▶ DATASET CONTENT:
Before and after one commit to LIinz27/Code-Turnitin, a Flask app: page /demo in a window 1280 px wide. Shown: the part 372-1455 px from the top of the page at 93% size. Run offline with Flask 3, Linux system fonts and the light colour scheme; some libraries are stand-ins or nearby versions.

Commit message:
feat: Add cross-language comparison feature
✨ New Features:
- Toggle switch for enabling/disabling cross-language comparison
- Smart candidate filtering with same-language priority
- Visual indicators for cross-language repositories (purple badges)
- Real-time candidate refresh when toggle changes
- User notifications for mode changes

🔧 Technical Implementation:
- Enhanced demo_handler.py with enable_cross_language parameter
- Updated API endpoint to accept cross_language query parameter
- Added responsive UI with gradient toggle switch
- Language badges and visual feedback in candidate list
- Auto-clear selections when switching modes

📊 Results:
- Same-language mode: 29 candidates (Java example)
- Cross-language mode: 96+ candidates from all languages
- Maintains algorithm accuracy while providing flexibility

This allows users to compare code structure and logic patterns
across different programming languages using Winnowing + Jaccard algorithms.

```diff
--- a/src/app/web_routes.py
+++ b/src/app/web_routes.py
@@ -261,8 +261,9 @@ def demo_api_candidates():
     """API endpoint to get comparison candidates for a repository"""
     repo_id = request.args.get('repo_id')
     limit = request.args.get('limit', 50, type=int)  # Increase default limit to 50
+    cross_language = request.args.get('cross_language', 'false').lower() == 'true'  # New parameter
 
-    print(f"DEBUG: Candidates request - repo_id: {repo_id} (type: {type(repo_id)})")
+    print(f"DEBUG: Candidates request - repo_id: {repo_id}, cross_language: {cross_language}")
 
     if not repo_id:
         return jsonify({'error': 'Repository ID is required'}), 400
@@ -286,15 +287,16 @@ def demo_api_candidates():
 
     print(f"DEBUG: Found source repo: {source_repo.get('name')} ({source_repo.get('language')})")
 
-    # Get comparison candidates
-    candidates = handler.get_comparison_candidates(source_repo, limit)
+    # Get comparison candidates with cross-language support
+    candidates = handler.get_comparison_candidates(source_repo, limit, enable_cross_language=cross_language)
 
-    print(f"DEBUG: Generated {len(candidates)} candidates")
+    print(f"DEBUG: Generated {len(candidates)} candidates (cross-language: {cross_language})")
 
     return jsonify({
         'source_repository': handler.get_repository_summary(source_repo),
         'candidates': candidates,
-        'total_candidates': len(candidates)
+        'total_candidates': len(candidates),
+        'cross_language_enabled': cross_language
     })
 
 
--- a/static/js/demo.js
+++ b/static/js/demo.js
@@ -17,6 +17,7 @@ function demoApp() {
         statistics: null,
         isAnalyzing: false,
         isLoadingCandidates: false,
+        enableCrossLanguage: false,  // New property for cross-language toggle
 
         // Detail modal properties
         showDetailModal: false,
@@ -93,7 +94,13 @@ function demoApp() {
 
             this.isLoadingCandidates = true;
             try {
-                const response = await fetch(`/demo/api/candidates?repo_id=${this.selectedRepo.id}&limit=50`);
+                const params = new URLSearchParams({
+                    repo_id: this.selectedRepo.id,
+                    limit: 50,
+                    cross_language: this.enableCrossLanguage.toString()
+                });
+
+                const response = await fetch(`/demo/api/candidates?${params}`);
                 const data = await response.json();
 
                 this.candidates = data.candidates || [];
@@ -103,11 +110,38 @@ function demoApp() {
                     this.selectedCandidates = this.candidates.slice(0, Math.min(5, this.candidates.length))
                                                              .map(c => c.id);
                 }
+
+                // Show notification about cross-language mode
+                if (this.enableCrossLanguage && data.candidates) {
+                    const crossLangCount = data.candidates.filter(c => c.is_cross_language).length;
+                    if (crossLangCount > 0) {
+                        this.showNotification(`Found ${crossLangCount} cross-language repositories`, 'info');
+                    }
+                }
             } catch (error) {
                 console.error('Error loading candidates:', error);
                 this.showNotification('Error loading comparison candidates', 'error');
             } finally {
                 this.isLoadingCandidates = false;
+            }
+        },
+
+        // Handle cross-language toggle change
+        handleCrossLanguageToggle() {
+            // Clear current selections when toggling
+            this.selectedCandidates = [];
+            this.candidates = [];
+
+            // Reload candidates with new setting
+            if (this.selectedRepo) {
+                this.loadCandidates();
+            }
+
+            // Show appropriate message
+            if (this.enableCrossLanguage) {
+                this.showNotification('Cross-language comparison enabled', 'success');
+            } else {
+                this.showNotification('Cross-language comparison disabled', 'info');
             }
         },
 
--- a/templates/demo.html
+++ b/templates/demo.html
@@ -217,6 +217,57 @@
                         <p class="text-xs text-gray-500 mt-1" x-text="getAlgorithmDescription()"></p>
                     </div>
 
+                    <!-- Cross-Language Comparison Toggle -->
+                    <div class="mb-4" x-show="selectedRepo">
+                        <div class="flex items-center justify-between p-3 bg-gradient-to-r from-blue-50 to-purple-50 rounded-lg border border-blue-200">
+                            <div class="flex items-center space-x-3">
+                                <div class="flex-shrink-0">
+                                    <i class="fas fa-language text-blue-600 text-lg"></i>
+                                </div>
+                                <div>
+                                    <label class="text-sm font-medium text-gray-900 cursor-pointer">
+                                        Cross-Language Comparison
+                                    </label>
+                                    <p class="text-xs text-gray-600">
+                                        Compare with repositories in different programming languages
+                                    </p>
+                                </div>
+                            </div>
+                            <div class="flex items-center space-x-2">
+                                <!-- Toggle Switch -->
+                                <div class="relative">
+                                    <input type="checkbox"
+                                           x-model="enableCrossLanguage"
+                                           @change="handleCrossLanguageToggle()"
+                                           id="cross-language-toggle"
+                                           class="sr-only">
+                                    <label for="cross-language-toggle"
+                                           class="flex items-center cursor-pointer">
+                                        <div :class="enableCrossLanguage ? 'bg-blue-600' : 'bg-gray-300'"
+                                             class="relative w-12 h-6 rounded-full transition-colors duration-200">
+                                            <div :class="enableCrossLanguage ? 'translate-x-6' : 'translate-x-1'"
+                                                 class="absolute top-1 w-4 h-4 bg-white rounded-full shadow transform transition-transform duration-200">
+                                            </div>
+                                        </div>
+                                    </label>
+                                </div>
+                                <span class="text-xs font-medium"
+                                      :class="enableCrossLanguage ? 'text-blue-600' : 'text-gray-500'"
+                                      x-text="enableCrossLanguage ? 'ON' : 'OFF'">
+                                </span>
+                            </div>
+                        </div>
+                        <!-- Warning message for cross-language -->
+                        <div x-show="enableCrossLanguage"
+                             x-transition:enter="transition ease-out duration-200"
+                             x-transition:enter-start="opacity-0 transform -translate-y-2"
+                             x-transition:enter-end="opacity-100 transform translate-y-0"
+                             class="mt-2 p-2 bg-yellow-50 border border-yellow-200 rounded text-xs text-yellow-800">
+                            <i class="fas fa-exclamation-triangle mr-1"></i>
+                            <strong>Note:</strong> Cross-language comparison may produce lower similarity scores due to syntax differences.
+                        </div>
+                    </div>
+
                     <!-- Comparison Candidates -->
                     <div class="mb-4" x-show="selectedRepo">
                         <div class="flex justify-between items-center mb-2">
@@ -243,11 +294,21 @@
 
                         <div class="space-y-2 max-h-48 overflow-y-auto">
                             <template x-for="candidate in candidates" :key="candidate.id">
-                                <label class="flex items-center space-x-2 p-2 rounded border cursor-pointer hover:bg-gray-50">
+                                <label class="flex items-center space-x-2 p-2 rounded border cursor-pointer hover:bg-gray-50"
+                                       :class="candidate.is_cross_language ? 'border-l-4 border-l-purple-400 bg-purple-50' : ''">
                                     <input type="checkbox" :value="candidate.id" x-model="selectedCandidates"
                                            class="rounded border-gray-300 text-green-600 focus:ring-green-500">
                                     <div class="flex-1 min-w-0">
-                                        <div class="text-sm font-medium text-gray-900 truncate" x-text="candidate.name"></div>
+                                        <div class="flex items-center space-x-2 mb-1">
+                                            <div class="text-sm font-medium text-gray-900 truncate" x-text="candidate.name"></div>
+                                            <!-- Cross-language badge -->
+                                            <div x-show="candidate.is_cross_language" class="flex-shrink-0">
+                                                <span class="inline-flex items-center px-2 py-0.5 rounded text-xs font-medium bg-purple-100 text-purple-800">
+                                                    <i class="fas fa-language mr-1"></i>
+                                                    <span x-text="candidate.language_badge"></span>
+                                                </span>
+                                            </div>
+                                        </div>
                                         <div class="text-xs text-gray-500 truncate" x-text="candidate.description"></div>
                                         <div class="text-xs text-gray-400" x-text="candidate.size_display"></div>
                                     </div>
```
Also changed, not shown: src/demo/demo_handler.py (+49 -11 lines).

▶ PROBLEM DETAILS:
Check the data line by line and report how many lines contain "args" as a word or string, giving nothing besides the number.

▶ SOLVED PROBLEM:
3